Specifications & Details
'09 Mazda Rx-8 R3
Engine 1.3-liter Renesis 13B-MSP 2-Rotor Wankel
Transmission 6-speed manual
Suspension Double-wishbone (f) multi-link (r) Bilstein shocks, coil springs, antiroll bars
Weight 3,060 lbs
Price $32,600 MSRP
For 2009, Mazda has beefed up the entire RX-8 line. All models have received additional structural reinforcement to improve chassis rigidity and the rear suspension geometry has been tweaked to make it handle better. (Those are pretty much the things you would expect for a model nearing the end of its life cycle.) What you might not have anticipated is a new composite driveshaft and shorter final drive ratio on all manual transmission-equipped cars. Even better, they have finally released an R version with a deleted sunroof, stiffer suspension and stickier tires. Basically, everything that's been done to the R3 is what anyone reading this magazine would want on their RX-8, if they wanted one in the first place.
The RX-8 is one of those cars that people either love or hate. Everything about it is designed to be different. The styling is really out there. Its miniature suicide rear doors seem inappropriate on a sports car. Then there's that rotary engine the Mazda engineers just won't give up on. The car as a whole is pretty oddball, and for a long time, I was one of the haters.
On paper, the car is a dud. The inside is a little too small for a four-door and the outside is a little too big for a coupe. The engine drinks premium fuel like a roaring V-8, but it spins dyno rollers like a mousy four-banger. I used to look at the people who drove them and feel bad for their ignorance. But then I spent some time behind the wheel, and I must say the experience was truly enlightening.
The view looking out from the cockpit offers a completely different perspective than looking in. From the driver seat you can't even see the emo-ish exterior. Your eyes are offered a tasteful array of gauges and an uninhibited view of the road ahead. If the driver were so inclined, he could look down at a thick-rimmed steering wheel and a surprisingly comfortable rotor-shaped shift knob. But really there's no need to because everything falls into your hands so perfectly. It's not just the things you can touch, though. The tires are evenly distanced fore and aft from the centrally located driver seat. And every component in between seems perfectly situated to communicate with the driver, including the low-slung rotary engine.

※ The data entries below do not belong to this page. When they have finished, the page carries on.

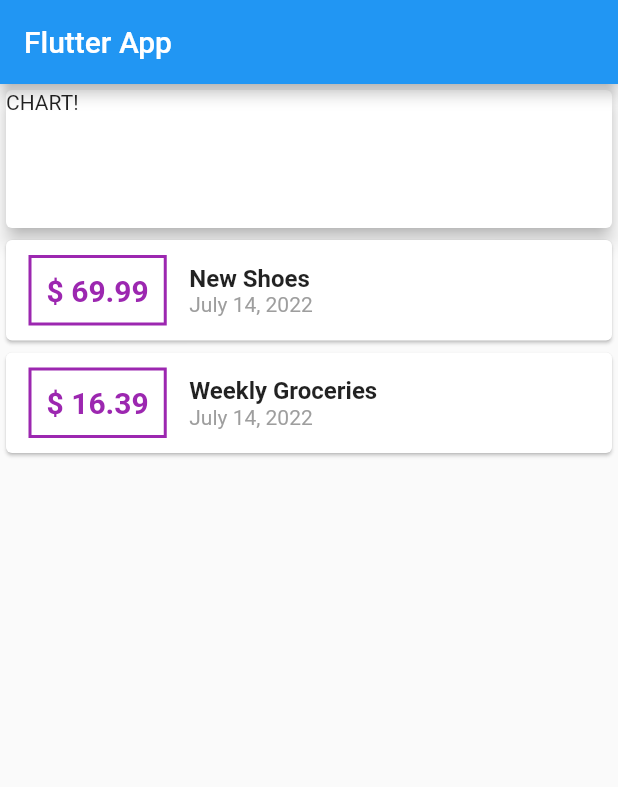
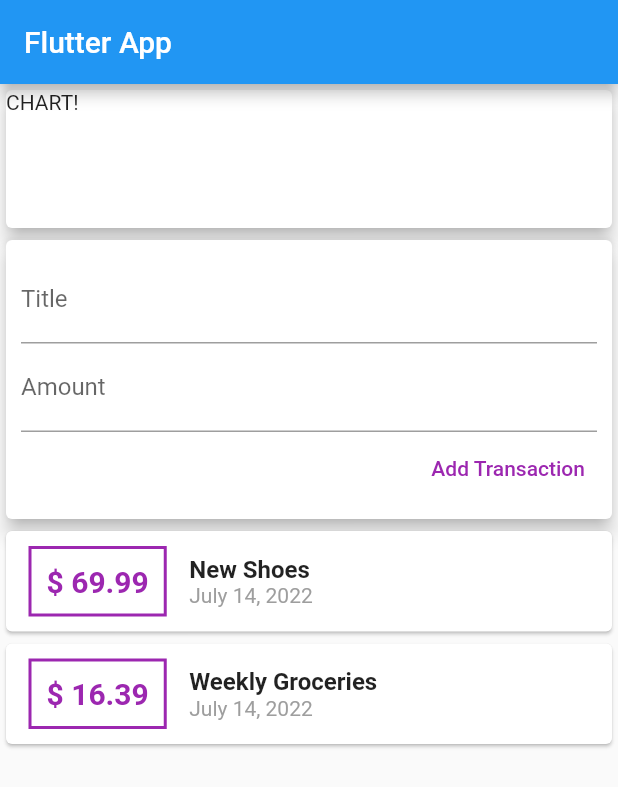
Before and after one commit to danthz2/udemy_expense_app, a Flutter app: the screen it shows after launch, on a phone screen of 412 x 824 dp. Shown: the top 787 px of the screen. Run offline on Flutter 3.47's test engine with Material 2 defaults, Android fonts, the phone set to English and light mode, and no system bars.

Commit message:
add text input widget

```diff
--- a/lib/main.dart
+++ b/lib/main.dart
@@ -53,6 +53,7 @@
           title: Text("Flutter App"),
         ),
         body: Column(
+          crossAxisAlignment: CrossAxisAlignment.stretch,
           children: [
             Container(
               width: double.infinity,
@@ -60,6 +61,29 @@
               child: Card(
                 elevation: 5,
                 child: Text("CHART!"),
+              ),
+            ),
+            Card(
+              elevation: 5,
+              child: Container(
+                padding: EdgeInsets.all(10),
+                child: Column(
+                  crossAxisAlignment: CrossAxisAlignment.end,
+                  children: [
+                    TextField(
+                      decoration: InputDecoration(labelText: "Title"),
+                    ),
+                    TextField(
+                      decoration: InputDecoration(labelText: "Amount"),
+                    ),
+                    TextButton(
+                        onPressed: () {},
+                        child: Text(
+                          "Add Transaction",
+                          style: TextStyle(color: Colors.purple),
+                        ))
+                  ],
+                ),
               ),
             ),
             Column(
```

I've hated rotary engines since the first time I got stuck next to an RX-2 in the staging lanes. That ripping, oversized chainsaw sound has got to be one of the most audibly violating things ever. But when you're the one wielding the giant chainsaw, it's actually pretty frickin' bitchin'! Even with a factory exhaust system muffling its roar, the sound of that rotary engine is addictive. It's not a mild addiction like Pringles or crack. If it weren't for the 9000-rpm rev limiter, I never would have shifted. Physics be damned, I would have blown it up in first gear every time. The noise and power delivery were so foreign to me, all I wanted to do was see how fast that sucker could spin.
But does an obsession over a radically different powerplant compensate for a questionably styled body? Was I being distracted by gimmicks and missing the bigger picture? It wasn't until I drove one at the racetrack that it all came together.
The RX-8 is one of those cars that makes drivers look good. Its performance capabilities are significantly higher than what the stats would suggest. While the peak power may not be that high, the powerband is incredibly fat. That flat power curve really opens up your options as far as shift points are concerned. Go ahead and short shift before entering that rapidly approaching corner. You'll be rewarded by being able to stay on the gas all the way through that next series of turns. And turning is what the RX-8 does best.
With a nearly 50:50 weight distribution and almost all of that weight being located between the four tires, the RX-8 dances through transitions like no other. Its all-aluminum, double-wishbone front suspension keeps the front tires planted. Lifting off the gas quickly points the entire car toward wherever your hands are aimed at. There's just enough power to let you work the car through the corners. This is a momentum car, no mistake about it. But once you get a rhythm going, driving an RX-8 fast is an incredibly rewarding experience. And the extras that the R3 version includes make it even better.
If you're into uniqueness, those bumpers, side skirts, rear spoiler and 19-inch forged wheels that you're staring at are all R3 offerings that you haven't seen before. For the techno geeks, it has structurally stiffening urethane foam injected into its front crossmembers and noise-canceling technology programmed into its Bose audio system. And for those who just want to go fast, the sport-tuned Bilstein dampers, stiffer springs and supportive Recaro seats all make this exhilarating ride even better. The sissies who complained about the stiff R1 and R2 versions of the third-generation RX-7 may not like the R3 RX-8. But for anyone who's comfortable daily driving a lowered car, I'd highly recommend the experience of pedaling an R3. Even if you don't buy one, at least snag one for an extended test drive.